The handy thing is that any growing guide will point out if a plant is lime-hating and requires an ericaceous growth medium. And you’ll be in pretty esteemed company amongst such plants. The list of ericaceous plants is fairly substantial and includes exotic beauties and firm garden favourites alike. It’s not uncommon for gardeners to dedicate container displays to solely ericaceous plants. There’s a lot to be said for displays involving the delights of magnolia and azaleas, or edible patches including blueberries, raspberries and cranberries.
What Will Grow in Ericaceous Compost?
As mentioned, ericaceous compost is for ericaceous plants! Commonly called lime-hating, that’s those that do not tolerate the higher pH of alkaline soils and will only grow well in acidic soils. The term acid-loving is another which is sometimes used interchangeably.
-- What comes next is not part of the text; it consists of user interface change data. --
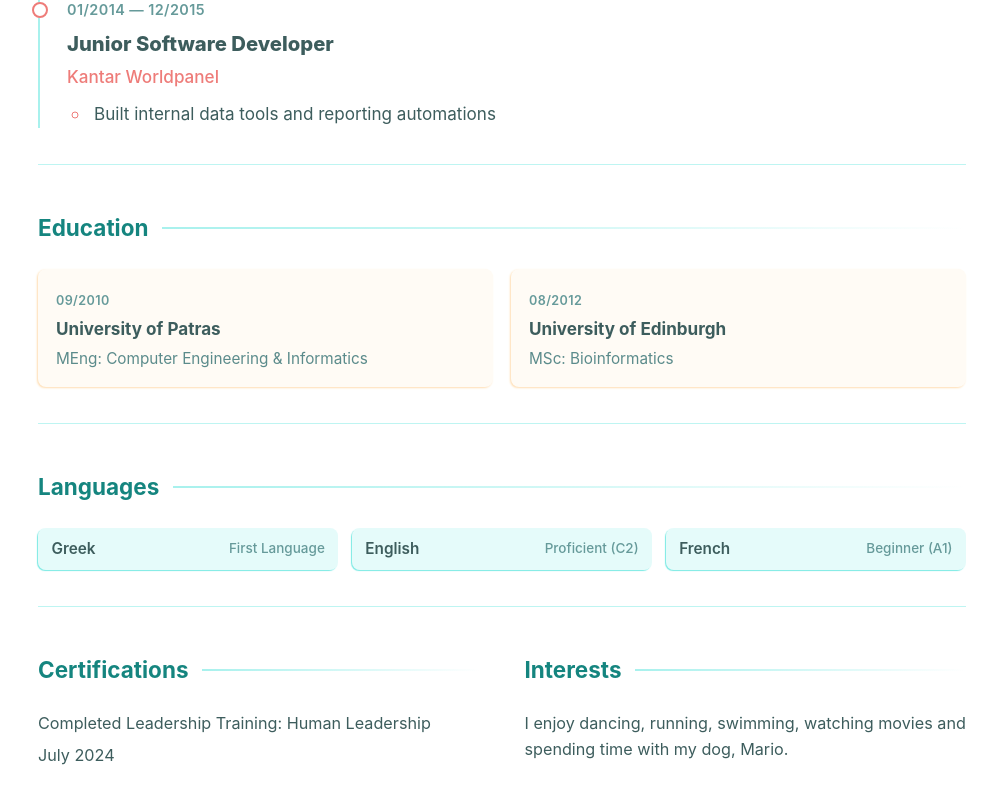
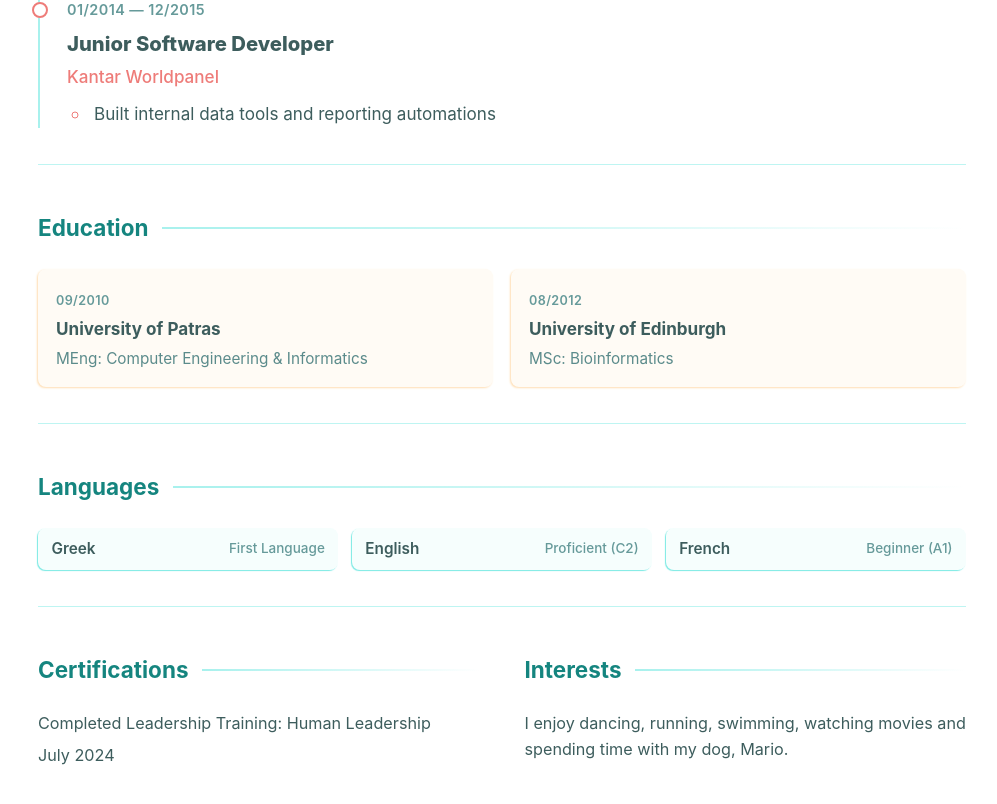
Before and after one commit to altany/tany4, a Next.js app: page /cv in a window 1280 px wide. Shown: the part 2762-3566 px from the top of the page, without its empty margins (168-1165 px from the left). Built offline with nearby package versions, Linux system fonts and the light colour scheme; no server answers.

Commit message:
Reduce language item background opacity for subtler appearance

```diff
--- a/styles/Cv.module.scss
+++ b/styles/Cv.module.scss
@@ -324,8 +324,8 @@
   justify-content: space-between;
   align-items: center;
   padding: 0.5rem 0.75rem;
-  background: rgba(variables.$mainColor, 0.3);
-    @include mixins.boxShadow(-1px 1px 1px darken(variables.$mainColor, 10%));
+  background: rgba(variables.$mainColor, 0.1);
+  @include mixins.boxShadow(-1px 1px 1px darken(variables.$mainColor, 10%));
 
   @include mixins.borderRadius(8px);
   gap: 0.3rem;
```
The only distinction with this term is that it describes plants which prefer acidic soils but will at least tolerate a slightly higher pH; ericaceous plants, on the other hand, require completely ericaceous soil.
If ericaceous plants are placed in alkaline soil, you’ll find that their foliage will turn yellow, a condition known as lime-induced chlorosis. Such plants will not flower as well and, ultimately, they will die. This is because specific nutrients needed by ericaceous plants, such as iron, become insoluble and therefore inaccessible to the plant in higher pH soils.
Acidic soils occur often in nature and, sure enough, in areas with high amounts of acidic soils we see a great natural prominence of these plants, lending these areas a distinct character. That’s why places such as Cornwall are known for the azaleas and camellias which are common there. Ericaceous plants look well together in such settings, and this is something you can replicate in the garden!
So, for what types of plants will you require an ericaceous compost? It might be worth coming up with a list of the most common ericaceous and acid-loving plants:
- Acer (Japanese Maple)
There are of course more besides those listed here. If you find yourself in any doubt, any growing guide or general information page on these plants will alert you to this important detail.
What Will Grow in Ericaceous Compost?
In the vast majority of cases, you’ll want to create your ericaceous display in a container rather than a patch in the garden. The reason for this isn’t only that it’s easier to control the soil type in a container, but also that it’s easier to move containers into the right location in your garden. Most ericaceous flowers cannot be placed in direct sunlight as this will turn their flowers brown. Ericaceous plants are therefore ideal for growing in shade, with full shade being preferable.
If you’re really set on planting out you ericaceous plants into the soil of your actual garden instead of a container – perhaps you’ve found an ideal shady spot or you’d like to make a display with non-ericaceous plants – there is actually a handy little trick you can try. To plant ericaceous plants in non-ericaceous soil, dig out a large enough hole in your soil, line the edges with a sheet of plastic, pop some holes in it for drainage and fill the hole up with your ericaceous compost. There is some risk involved in this method but if you’re really set on, say, combining hydrangea with roses, go for it!
Ericaceous compost performs best when combined with a specific ericaceous plant food. Feeding is an important part of growing these unique plants, and you can go with either granular or liquid feed. An ericaceous plant feed will contain all the specific nutrients which these plants need to flourish. A continual-release feed is very useful for those who don’t have the time for regular feeding and these will normally only need to be topped up once every six months. A liquid feed is just as good if you prefer the routine or regular feeding.
Most ericaceous plants happen to be shallow rooted. This means they are somewhat prone to drying during hotter weather. The best way to account for this is to mulch well ahead of planting – to ensure a soil which holds moisture well – and then to water regularly to prevent drying out. You can of course simply check to see if the soil is getting dry and this will pretty reliably tell you when to water. In the summer, however, you can expect to be doing it about once a week!
Now You Know
Ericaceous plants and their otherwise acid-loving relatives occur together in nature, having shared a home together since before there were gardeners around! As such, many people feel there is a deep natural harmony to these plants when grown together. With the use of a bag of ericaceous compost and some containers, you can recreate this winning combination in beautiful displays which can be tweaked and moved around to suit your preferences. Ericaceous compost is certainly the way to go for a distinct floral effect.